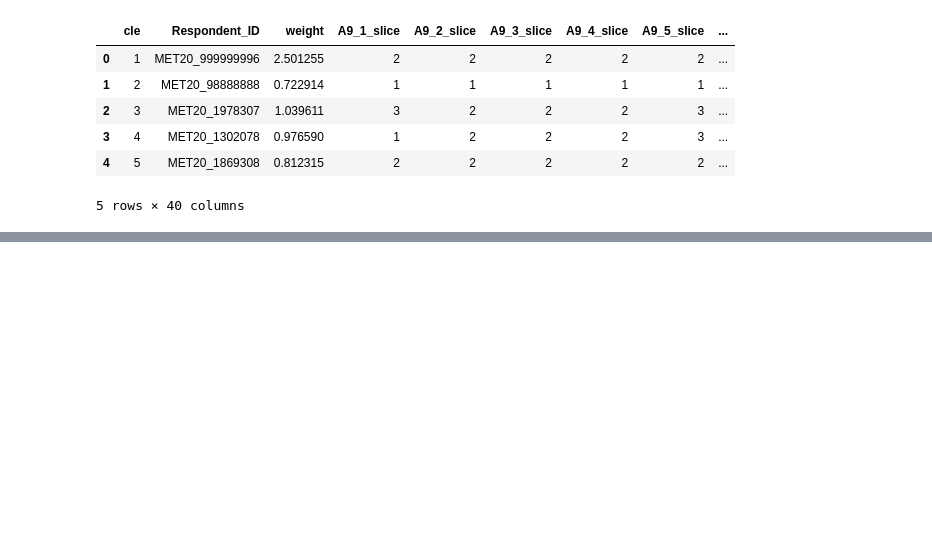
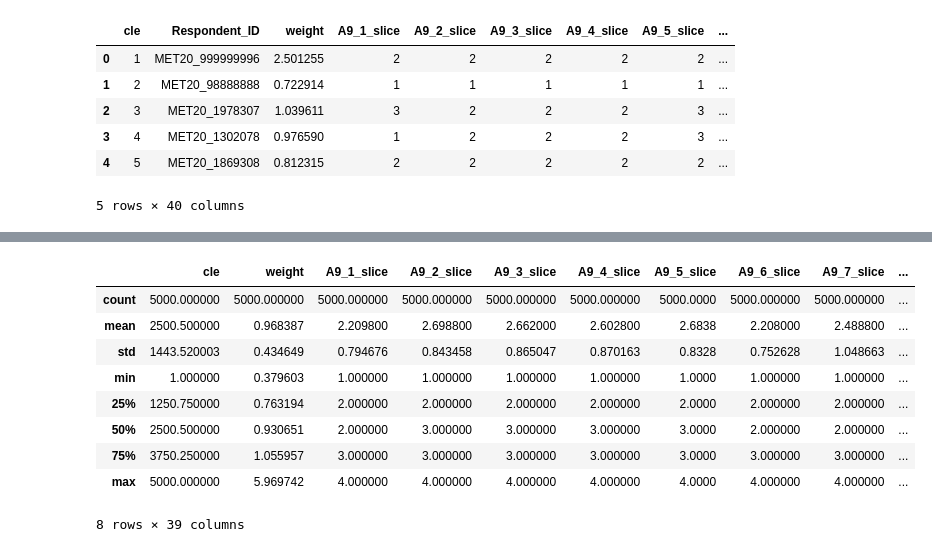
Before and after one commit to Coartix/Kantar, a Jupyter notebook: Observation.ipynb, the cells around one changed output, grey strips where cells are left out. Cells and saved outputs as stored; diff of their text form; code cells hidden in the pictures; blank space fills up the shorter version.

```diff
--- a/Observation.ipynb
+++ b/Observation.ipynb
@@ -42,0 +74,13 @@ df_attitude.head()
+# %%
+df_attitude.describe()
+# %% [output]
+|  | cle | weight | A9_1_slice | A9_2_slice | A9_3_slice | A9_4_slice | A9_5_slice | A9_6_slice | A9_7_slice | ... |
+| count | 5000.000000 | 5000.000000 | 5000.000000 | 5000.000000 | 5000.000000 | 5000.000000 | 5000.0000 | 5000.000000 | 5000.000000 | ... |
+| mean | 2500.500000 | 0.968387 | 2.209800 | 2.698800 | 2.662000 | 2.602800 | 2.6838 | 2.208000 | 2.488800 | ... |
+| std | 1443.520003 | 0.434649 | 0.794676 | 0.843458 | 0.865047 | 0.870163 | 0.8328 | 0.752628 | 1.048663 | ... |
+| min | 1.000000 | 0.379603 | 1.000000 | 1.000000 | 1.000000 | 1.000000 | 1.0000 | 1.000000 | 1.000000 | ... |
+| 25% | 1250.750000 | 0.763194 | 2.000000 | 2.000000 | 2.000000 | 2.000000 | 2.0000 | 2.000000 | 2.000000 | ... |
+| 50% | 2500.500000 | 0.930651 | 2.000000 | 3.000000 | 3.000000 | 3.000000 | 3.0000 | 2.000000 | 2.000000 | ... |
+| 75% | 3750.250000 | 1.055957 | 3.000000 | 3.000000 | 3.000000 | 3.000000 | 3.0000 | 3.000000 | 3.000000 | ... |
+| max | 5000.000000 | 5.969742 | 4.000000 | 4.000000 | 4.000000 | 4.000000 | 4.0000 | 4.000000 | 4.000000 | ... |
+8 rows × 39 columns
```
Also changed, not shown: parts of 6 cells of this notebook.
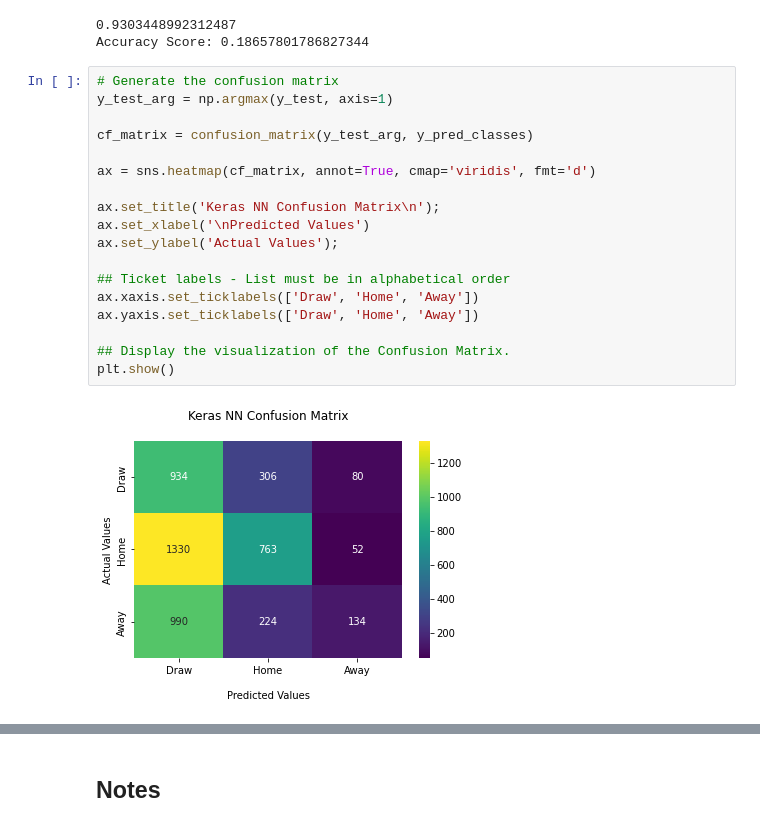
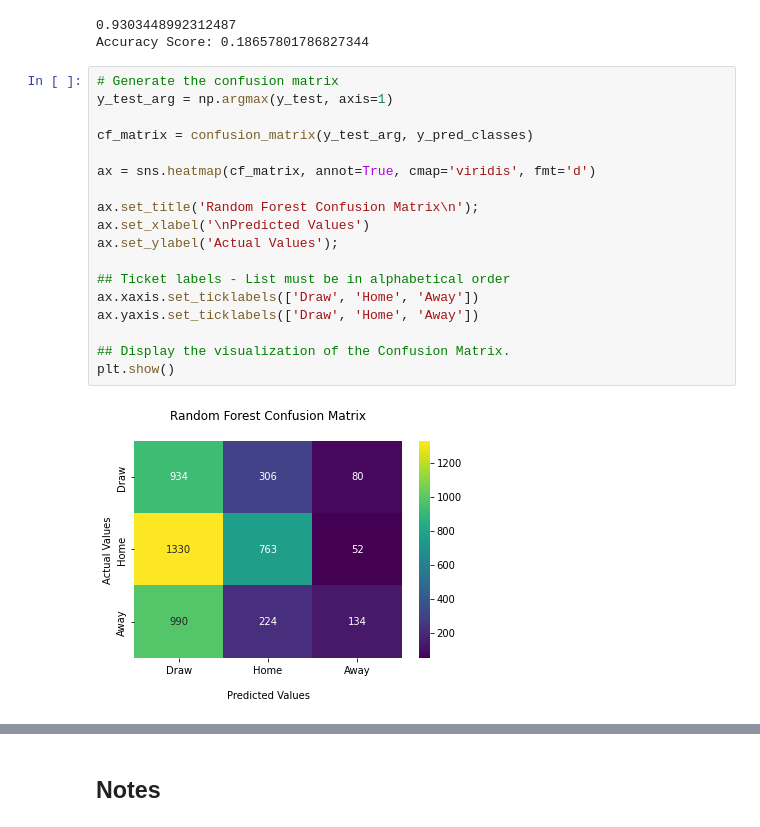
Before and after one commit to cassarpacerobert/masters_in_ai_football_predictions, a Jupyter notebook: code/ai_predictions_pd_features_only.ipynb, the cells around one changed output, grey strips where cells are left out. Cells and saved outputs as stored; diff of their text form.

```diff
--- a/code/ai_predictions_pd_features_only.ipynb
+++ b/code/ai_predictions_pd_features_only.ipynb
@@ -292,20 +287,20 @@ Accuracy Score: 0.18657801786827344
 # %%
 # Generate the confusion matrix
 y_test_arg = np.argmax(y_test, axis=1)
 
 cf_matrix = confusion_matrix(y_test_arg, y_pred_classes)
 
 ax = sns.heatmap(cf_matrix, annot=True, cmap='viridis', fmt='d')
 
-ax.set_title('Keras NN Confusion Matrix\n');
+ax.set_title('Random Forest Confusion Matrix\n');
 ax.set_xlabel('\nPredicted Values')
 ax.set_ylabel('Actual Values');
 
 ## Ticket labels - List must be in alphabetical order
 ax.xaxis.set_ticklabels(['Draw', 'Home', 'Away'])
 ax.yaxis.set_ticklabels(['Draw', 'Home', 'Away'])
 
 ## Display the visualization of the Confusion Matrix.
 plt.show()
 # %% [output]
-[figure, old version]
+[figure, new version]
```
Also changed, not shown: parts of 3 cells of this notebook, 3 other files.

+ + + + + + +

Every line in the records that holds the word "Values" should be copied into the answer.

 ax.set_xlabel('\nPredicted Values')
 ax.set_ylabel('Actual Values');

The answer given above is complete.